TASK DESCRIPTION: Please filter the data below down to the lines holding the string "README".
>>>
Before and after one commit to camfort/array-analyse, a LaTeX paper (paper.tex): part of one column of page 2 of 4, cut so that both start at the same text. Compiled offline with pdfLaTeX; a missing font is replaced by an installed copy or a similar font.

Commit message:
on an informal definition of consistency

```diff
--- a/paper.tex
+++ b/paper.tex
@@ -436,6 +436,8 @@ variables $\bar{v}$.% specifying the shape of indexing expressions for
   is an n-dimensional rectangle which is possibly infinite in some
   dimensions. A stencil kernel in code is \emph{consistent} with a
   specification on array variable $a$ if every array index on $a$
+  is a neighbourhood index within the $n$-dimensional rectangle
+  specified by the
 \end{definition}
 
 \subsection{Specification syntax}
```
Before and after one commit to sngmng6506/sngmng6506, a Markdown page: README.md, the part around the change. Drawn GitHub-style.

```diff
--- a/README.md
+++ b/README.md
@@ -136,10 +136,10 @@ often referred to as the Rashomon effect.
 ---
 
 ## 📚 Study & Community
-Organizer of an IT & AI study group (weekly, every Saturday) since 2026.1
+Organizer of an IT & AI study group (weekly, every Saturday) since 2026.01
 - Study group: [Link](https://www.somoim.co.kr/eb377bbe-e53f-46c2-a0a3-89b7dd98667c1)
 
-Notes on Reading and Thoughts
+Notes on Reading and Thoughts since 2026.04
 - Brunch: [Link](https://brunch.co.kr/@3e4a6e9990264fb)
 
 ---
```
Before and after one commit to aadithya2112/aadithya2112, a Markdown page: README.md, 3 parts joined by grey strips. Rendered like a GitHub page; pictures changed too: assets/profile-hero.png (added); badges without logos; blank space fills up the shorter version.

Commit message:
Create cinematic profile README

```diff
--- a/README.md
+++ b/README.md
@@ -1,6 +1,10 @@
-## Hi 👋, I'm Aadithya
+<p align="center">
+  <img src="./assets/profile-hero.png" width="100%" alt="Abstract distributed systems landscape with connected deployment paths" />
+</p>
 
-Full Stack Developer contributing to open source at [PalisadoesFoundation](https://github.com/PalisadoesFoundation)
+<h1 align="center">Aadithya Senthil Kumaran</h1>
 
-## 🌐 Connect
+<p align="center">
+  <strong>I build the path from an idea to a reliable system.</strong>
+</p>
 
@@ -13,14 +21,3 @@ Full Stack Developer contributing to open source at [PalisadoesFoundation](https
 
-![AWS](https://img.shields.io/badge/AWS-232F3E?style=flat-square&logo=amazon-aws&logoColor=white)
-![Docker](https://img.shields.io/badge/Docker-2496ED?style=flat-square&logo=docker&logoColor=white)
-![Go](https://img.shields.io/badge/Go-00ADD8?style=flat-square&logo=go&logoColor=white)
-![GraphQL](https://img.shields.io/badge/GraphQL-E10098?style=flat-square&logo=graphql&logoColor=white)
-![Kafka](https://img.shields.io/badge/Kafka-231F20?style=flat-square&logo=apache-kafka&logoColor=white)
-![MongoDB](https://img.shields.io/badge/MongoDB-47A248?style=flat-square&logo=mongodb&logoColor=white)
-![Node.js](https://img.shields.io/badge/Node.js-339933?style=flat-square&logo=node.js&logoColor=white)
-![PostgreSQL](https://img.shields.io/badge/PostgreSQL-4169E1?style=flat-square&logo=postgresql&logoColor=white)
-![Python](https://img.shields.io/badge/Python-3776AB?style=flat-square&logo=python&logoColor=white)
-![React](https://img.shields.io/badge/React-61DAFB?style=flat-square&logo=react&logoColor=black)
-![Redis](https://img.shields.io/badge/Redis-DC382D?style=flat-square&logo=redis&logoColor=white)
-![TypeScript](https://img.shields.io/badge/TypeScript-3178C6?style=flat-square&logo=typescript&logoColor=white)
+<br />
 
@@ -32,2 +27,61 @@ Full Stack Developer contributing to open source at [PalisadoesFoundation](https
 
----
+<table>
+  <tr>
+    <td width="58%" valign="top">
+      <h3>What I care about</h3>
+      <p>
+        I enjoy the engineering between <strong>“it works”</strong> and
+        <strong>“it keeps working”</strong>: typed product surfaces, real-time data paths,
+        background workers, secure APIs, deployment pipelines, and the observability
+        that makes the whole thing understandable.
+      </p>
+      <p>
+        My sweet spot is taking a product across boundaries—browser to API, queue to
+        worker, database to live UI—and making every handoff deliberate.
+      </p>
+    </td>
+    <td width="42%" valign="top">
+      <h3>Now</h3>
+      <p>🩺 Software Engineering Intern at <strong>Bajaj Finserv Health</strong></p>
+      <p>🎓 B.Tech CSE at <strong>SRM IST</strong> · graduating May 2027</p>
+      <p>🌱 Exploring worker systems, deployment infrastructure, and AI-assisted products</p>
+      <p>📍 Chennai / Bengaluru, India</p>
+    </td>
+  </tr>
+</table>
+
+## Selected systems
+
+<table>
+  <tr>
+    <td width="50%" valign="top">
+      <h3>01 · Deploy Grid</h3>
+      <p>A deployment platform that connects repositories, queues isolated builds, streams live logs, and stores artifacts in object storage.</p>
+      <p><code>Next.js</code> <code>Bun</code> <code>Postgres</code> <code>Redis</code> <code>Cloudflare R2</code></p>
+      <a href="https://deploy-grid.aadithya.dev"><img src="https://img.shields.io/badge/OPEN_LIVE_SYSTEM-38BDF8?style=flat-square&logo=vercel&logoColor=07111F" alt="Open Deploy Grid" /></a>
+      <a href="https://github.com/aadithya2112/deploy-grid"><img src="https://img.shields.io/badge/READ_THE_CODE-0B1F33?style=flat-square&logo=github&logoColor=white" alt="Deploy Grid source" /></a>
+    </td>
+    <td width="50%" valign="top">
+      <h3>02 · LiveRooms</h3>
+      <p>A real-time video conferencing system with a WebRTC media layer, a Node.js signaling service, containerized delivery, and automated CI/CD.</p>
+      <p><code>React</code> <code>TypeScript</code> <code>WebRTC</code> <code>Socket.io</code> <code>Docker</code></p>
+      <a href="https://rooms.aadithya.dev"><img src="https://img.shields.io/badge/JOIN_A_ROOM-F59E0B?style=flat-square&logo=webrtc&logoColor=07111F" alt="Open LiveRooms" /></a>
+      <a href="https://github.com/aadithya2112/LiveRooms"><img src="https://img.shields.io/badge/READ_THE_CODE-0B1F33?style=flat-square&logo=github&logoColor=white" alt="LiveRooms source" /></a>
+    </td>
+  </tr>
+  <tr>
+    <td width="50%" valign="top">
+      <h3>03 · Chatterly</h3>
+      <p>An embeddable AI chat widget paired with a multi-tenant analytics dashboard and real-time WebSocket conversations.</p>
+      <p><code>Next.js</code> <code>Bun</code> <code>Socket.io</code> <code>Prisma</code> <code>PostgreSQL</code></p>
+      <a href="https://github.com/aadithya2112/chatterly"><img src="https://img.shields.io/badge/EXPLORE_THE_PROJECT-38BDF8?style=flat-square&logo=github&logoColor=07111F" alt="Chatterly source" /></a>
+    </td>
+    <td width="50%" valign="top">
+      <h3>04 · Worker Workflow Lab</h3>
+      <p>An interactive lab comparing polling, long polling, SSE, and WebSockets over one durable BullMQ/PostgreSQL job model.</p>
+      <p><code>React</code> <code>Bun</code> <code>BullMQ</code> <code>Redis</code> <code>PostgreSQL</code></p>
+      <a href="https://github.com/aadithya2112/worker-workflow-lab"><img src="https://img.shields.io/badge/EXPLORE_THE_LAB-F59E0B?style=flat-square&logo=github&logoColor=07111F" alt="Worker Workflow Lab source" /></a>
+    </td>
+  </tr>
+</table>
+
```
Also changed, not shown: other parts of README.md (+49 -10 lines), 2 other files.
<<<
SOLUTION FOR THIS PROBLEM:
Before and after one commit to sngmng6506/sngmng6506, a Markdown page: README.md, the part around the change. Drawn GitHub-style.
--- a/README.md
+++ b/README.md
Before and after one commit to aadithya2112/aadithya2112, a Markdown page: README.md, 3 parts joined by grey strips. Rendered like a GitHub page; pictures changed too: assets/profile-hero.png (added); badges without logos; blank space fills up the shorter version.
Create cinematic profile README
--- a/README.md
+++ b/README.md
Also changed, not shown: other parts of README.md (+49 -10 lines), 2 other files.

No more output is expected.